── Given records

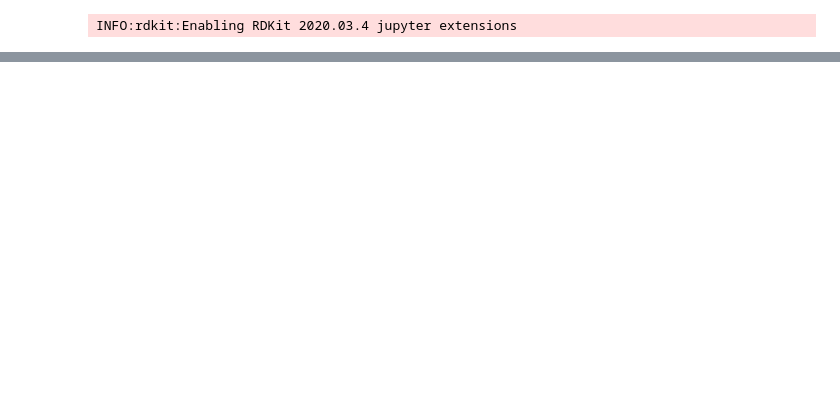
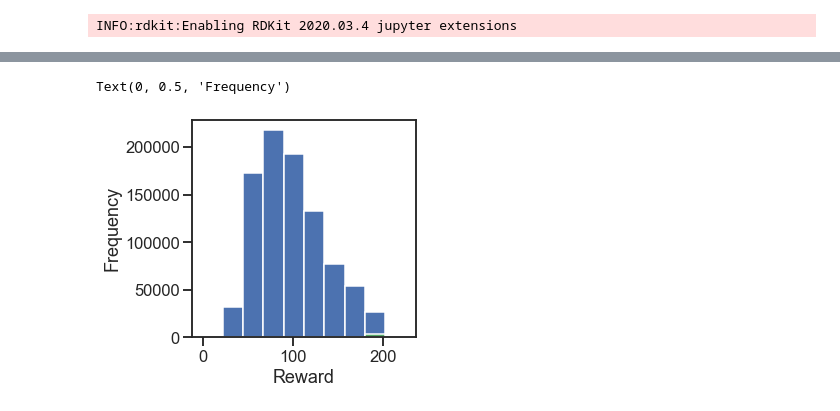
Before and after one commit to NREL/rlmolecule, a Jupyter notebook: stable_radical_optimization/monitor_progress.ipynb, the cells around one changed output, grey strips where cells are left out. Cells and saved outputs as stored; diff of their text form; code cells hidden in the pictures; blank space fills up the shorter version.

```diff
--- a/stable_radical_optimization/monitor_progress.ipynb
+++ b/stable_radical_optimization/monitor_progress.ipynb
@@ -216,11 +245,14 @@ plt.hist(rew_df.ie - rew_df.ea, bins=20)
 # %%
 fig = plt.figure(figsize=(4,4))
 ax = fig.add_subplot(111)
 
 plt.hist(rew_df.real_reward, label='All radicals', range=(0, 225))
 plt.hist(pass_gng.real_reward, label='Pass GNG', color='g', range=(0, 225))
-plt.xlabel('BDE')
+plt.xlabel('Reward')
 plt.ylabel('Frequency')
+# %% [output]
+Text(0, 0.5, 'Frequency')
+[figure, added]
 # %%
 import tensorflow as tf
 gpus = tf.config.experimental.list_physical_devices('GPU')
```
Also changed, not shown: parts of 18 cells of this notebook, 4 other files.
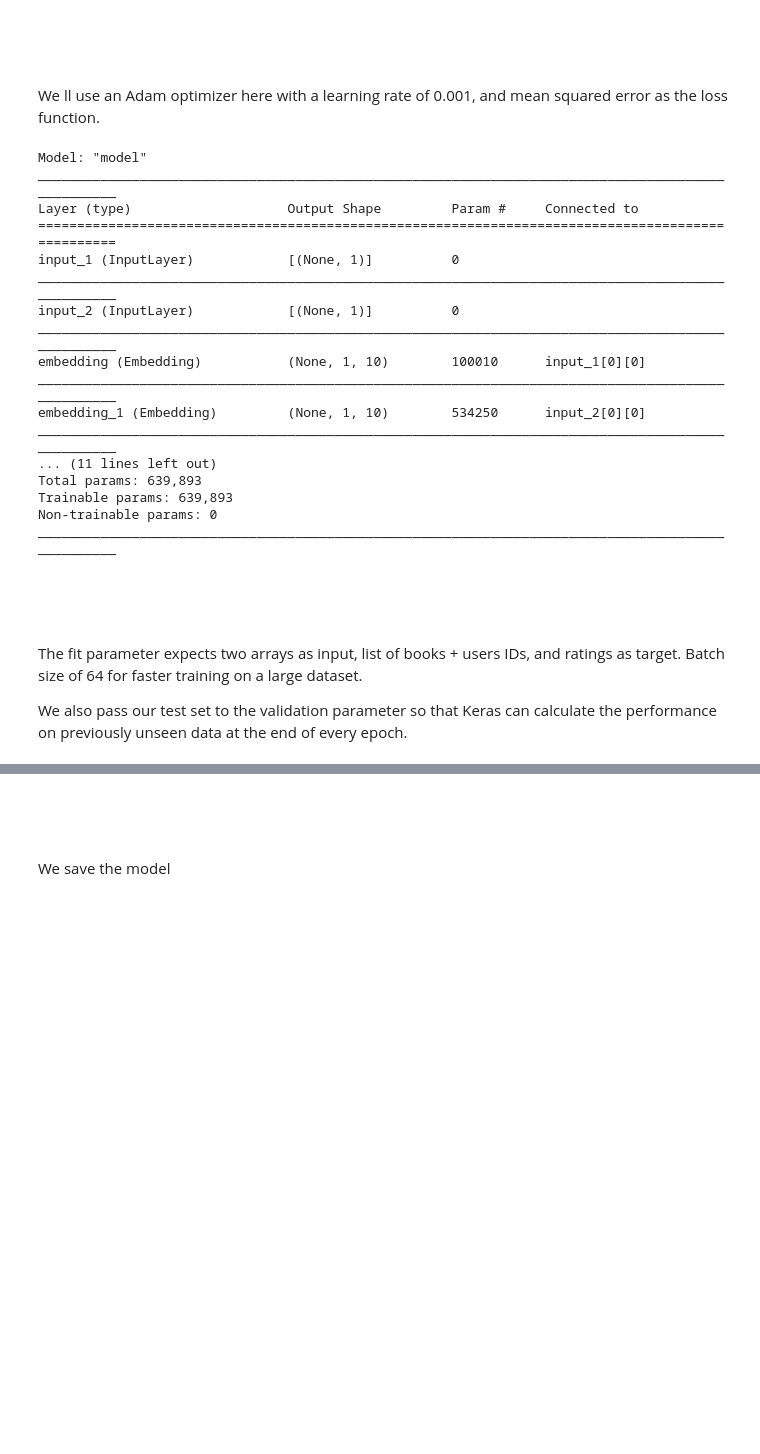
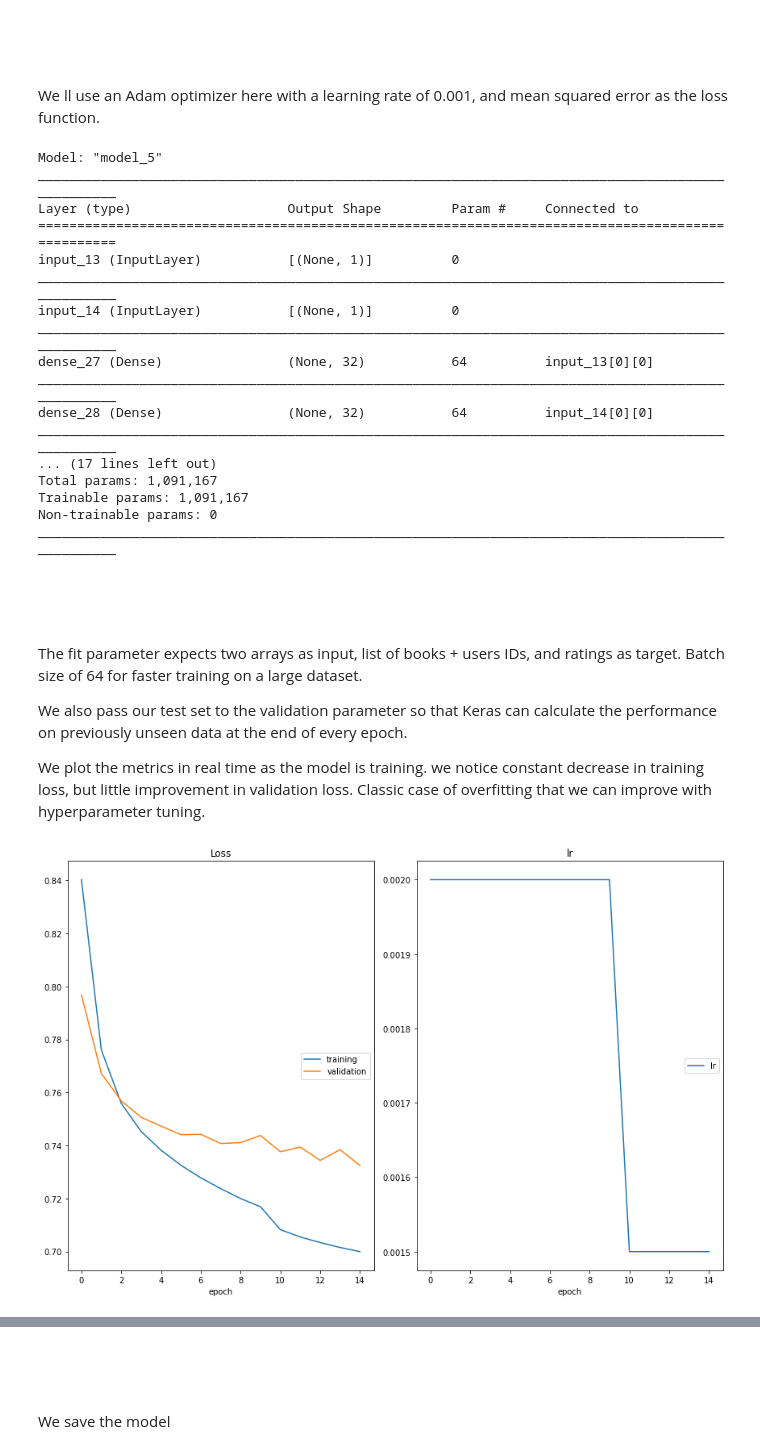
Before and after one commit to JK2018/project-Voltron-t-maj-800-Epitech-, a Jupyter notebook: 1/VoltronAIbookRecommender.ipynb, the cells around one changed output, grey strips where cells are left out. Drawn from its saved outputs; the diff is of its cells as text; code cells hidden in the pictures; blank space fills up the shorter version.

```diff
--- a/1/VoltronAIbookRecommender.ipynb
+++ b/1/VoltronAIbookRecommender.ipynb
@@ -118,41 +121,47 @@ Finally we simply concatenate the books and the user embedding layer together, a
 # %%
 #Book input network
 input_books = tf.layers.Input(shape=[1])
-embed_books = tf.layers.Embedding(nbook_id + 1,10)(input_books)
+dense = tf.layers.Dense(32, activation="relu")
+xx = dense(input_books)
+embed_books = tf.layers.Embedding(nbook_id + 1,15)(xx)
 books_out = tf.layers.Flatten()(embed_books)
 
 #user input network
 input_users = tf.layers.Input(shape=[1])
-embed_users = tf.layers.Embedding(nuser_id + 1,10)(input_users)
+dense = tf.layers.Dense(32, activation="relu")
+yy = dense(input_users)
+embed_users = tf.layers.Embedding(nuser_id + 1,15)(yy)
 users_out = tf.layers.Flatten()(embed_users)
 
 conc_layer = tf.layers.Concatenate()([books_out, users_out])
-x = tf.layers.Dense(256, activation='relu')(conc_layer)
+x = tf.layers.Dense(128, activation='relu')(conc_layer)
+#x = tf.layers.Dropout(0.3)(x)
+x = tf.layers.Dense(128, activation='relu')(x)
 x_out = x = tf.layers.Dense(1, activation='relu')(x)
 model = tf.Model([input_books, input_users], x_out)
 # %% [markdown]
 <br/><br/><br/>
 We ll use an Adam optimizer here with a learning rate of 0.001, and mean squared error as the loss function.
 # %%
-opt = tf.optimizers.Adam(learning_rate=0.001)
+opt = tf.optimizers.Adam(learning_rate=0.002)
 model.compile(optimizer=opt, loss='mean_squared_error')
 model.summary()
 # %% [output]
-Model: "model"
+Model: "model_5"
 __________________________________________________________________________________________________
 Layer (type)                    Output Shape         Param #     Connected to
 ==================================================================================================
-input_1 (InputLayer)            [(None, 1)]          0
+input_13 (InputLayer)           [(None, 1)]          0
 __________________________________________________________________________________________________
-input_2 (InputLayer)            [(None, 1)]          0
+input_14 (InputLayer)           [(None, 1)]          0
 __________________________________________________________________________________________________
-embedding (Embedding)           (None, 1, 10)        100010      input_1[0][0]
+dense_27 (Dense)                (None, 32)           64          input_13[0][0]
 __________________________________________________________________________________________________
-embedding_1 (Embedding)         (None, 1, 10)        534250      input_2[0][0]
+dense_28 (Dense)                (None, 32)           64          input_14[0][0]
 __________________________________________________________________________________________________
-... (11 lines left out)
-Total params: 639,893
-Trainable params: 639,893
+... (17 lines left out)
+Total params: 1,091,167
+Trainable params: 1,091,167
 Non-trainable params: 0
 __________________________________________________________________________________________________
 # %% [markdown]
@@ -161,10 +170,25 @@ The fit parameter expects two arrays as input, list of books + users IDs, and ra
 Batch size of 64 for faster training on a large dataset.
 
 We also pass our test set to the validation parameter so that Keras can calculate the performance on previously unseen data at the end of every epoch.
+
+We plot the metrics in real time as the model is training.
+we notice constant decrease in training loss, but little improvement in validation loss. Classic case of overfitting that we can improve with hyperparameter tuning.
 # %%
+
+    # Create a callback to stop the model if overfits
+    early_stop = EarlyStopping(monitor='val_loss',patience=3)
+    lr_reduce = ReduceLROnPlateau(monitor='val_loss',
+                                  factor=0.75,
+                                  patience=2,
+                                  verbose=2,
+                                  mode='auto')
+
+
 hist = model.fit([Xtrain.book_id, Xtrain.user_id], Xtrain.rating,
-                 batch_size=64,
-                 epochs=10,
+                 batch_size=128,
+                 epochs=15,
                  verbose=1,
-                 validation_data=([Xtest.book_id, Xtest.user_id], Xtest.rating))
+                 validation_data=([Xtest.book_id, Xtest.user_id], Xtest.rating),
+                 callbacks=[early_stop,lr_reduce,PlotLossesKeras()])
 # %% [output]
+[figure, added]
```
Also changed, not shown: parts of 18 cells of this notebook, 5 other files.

────

Reproduce each line of the records in which the string "None" appears.

- _Written answer_:
-input_1 (InputLayer)            [(None, 1)]          0
+input_13 (InputLayer)           [(None, 1)]          0
-input_2 (InputLayer)            [(None, 1)]          0
+input_14 (InputLayer)           [(None, 1)]          0
-embedding (Embedding)           (None, 1, 10)        100010      input_1[0][0]
+dense_27 (Dense)                (None, 32)           64          input_13[0][0]
-embedding_1 (Embedding)         (None, 1, 10)        534250      input_2[0][0]
+dense_28 (Dense)                (None, 32)           64          input_14[0][0]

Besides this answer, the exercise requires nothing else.